Among the entries below, tally each line where the word "class" appears and state only the total.
(Data to examine)
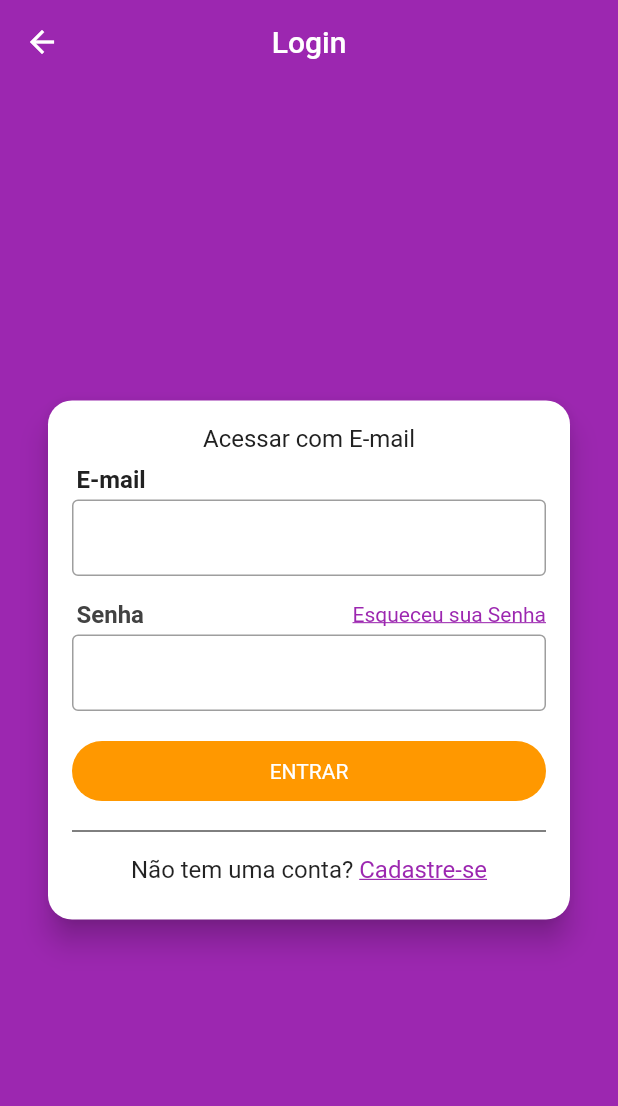
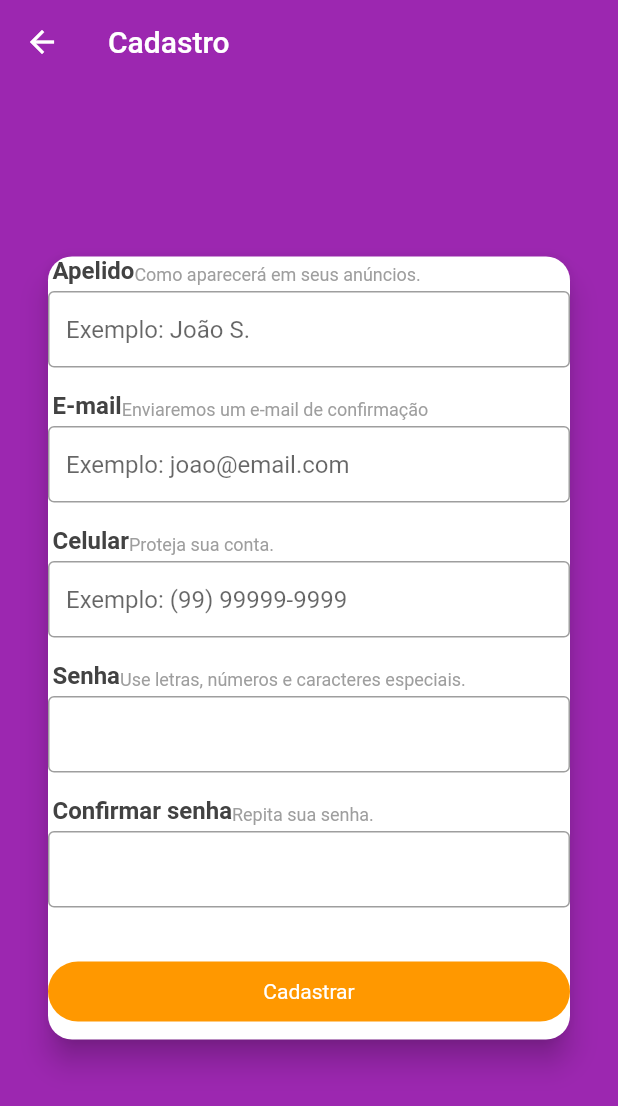
Before and after one commit to EricksonDutra/xlomobx, a Flutter app: the LoginScreen screen opened directly, after a tap on "Cadastre-se", on a phone screen of 412 x 824 dp. Shown: the top 1106 px of the screen. Run offline on Flutter 3.47's test engine with Material 2 defaults, Android fonts, the phone set to English and light mode, and no system bars; our stand-ins replace get_it, mobx, parse_server_sdk_flutter; generated files the repository leaves out were written again.

Commit message:
construction loginPage

```diff
--- a/lib/screens/login_screen.dart
+++ b/lib/screens/login_screen.dart
@@ -1,4 +1,5 @@
 import 'package:flutter/material.dart';
+import 'package:xlomobx/screens/signup_screen.dart';
 
 class LoginScreen extends StatelessWidget {
   const LoginScreen({super.key});
@@ -121,8 +122,8 @@ class LoginScreen extends StatelessWidget {
                               ),
                             ),
                             onTap: () {
-                              // Navigator.of(context).push(MaterialPageRoute(
-                              // builder: (_) => SingUpScreen()));
+                              Navigator.of(context).push(MaterialPageRoute(
+                                  builder: (_) => const SignUpScreen()));
                             },
                           )
                         ],
--- /dev/null
+++ b/lib/screens/signup_screen.dart
@@ -0,0 +1,113 @@
+import 'package:flutter/material.dart';
+import 'package:xlomobx/widgets/field_title.dart';
+
+class SignUpScreen extends StatelessWidget {
+  const SignUpScreen({super.key});
+
+  @override
+  Widget build(BuildContext context) {
+    return Scaffold(
+      appBar: AppBar(
+        title: const Text('Cadastro'),
+      ),
+      body: Container(
+        alignment: Alignment.center,
+        child: SingleChildScrollView(
+          child: Padding(
+            padding: const EdgeInsets.only(bottom: 16),
+            child: Card(
+              margin: const EdgeInsets.symmetric(horizontal: 32),
+              shape: RoundedRectangleBorder(
+                borderRadius: BorderRadius.circular(16),
+              ),
+              elevation: 8,
+              child: Column(
+                crossAxisAlignment: CrossAxisAlignment.stretch,
+                mainAxisSize: MainAxisSize.min,
+                children: [
+                  const FieldTitle(
+                    title: 'Apelido',
+                    subtitle: 'Como aparecerá em seus anúncios.',
+                  ),
+                  const TextField(
+                    decoration: InputDecoration(
+                        border: OutlineInputBorder(),
+                        hintText: 'Exemplo: João S.',
+                        isDense: true),
+                  ),
+                  const SizedBox(height: 16),
+                  const FieldTitle(
+                    title: 'E-mail',
+                    subtitle: 'Enviaremos um e-mail de confirmação',
+                  ),
+                  const TextField(
+                    decoration: InputDecoration(
+                        border: OutlineInputBorder(),
+                        hintText: 'Exemplo: joao@email.com',
+                        isDense: true),
+                    keyboardType: TextInputType.emailAddress,
+                    autocorrect: false,
+                  ),
+                  const SizedBox(height: 16),
+                  const FieldTitle(
+                    title: 'Celular',
+                    subtitle: 'Proteja sua conta.',
+                  ),
+                  const TextField(
+                    decoration: InputDecoration(
+                      border: OutlineInputBorder(),
+                      hintText: 'Exemplo: (99) 99999-9999',
+                      isDense: true,
+                    ),
+                    keyboardType: TextInputType.phone,
+                  ),
+                  const SizedBox(height: 16),
+                  const FieldTitle(
+                    title: 'Senha',
+                    subtitle: 'Use letras, números e caracteres especiais.',
+                  ),
+                  const TextField(
+                    decoration: InputDecoration(
+                      border: OutlineInputBorder(),
+                      isDense: true,
+                    ),
+                    obscureText: true,
+                  ),
+                  const SizedBox(height: 16),
+                  const FieldTitle(
+                    title: 'Confirmar senha',
+                    subtitle: 'Repita sua senha.',
+                  ),
+                  const TextField(
+                    decoration: InputDecoration(
+                      border: OutlineInputBorder(),
+                      isDense: true,
+                    ),
+                    obscureText: true,
+                  ),
+                  const SizedBox(height: 16),
+                  Container(
+                    height: 40,
+                    margin: const EdgeInsets.only(top: 20, bottom: 12),
+                    child: ElevatedButton(
+                      style: ElevatedButton.styleFrom(
+                        backgroundColor: Colors.orange,
+                        textStyle: const TextStyle(color: Colors.white),
+                        elevation: 0,
+                        shape: RoundedRectangleBorder(
+                          borderRadius: BorderRadius.circular(20),
+                        ),
+                      ),
+                      child: const Text('Cadastrar'),
+                      onPressed: () {},
+                    ),
+                  ),
+                ],
+              ),
+            ),
+          ),
+        ),
+      ),
+    );
+  }
+}
--- /dev/null
+++ b/lib/widgets/field_title.dart
@@ -0,0 +1,34 @@
+import 'package:flutter/material.dart';
+
+class FieldTitle extends StatelessWidget {
+  const FieldTitle({super.key, required this.title, required this.subtitle});
+  final String title;
+  final String subtitle;
+
+  @override
+  Widget build(BuildContext context) {
+    return Padding(
+      padding: const EdgeInsets.only(left: 3, bottom: 4),
+      child: Wrap(
+        crossAxisAlignment: WrapCrossAlignment.end,
+        children: [
+          Text(
+            title,
+            style: TextStyle(
+              color: Colors.grey[800],
+              fontSize: 16,
+              fontWeight: FontWeight.w700,
+            ),
+          ),
+          Text(
+            subtitle,
+            style: const TextStyle(
+              color: Colors.grey,
+              fontSize: 12,
+            ),
+          )
+        ],
+      ),
+    );
+  }
+}
--- a/pubspec.yaml
+++ b/pubspec.yaml
@@ -39,6 +39,7 @@ dependencies:
   mobx: ^2.1.4
   flutter_mobx: ^2.0.6+5
   get_it: ^7.2.0
+  brasil_fields: ^1.10.0
 
 dev_dependencies:
   flutter_test:
```
Also changed, not shown: pubspec.lock.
(End Data to examine)
▶ Result of this exercise
4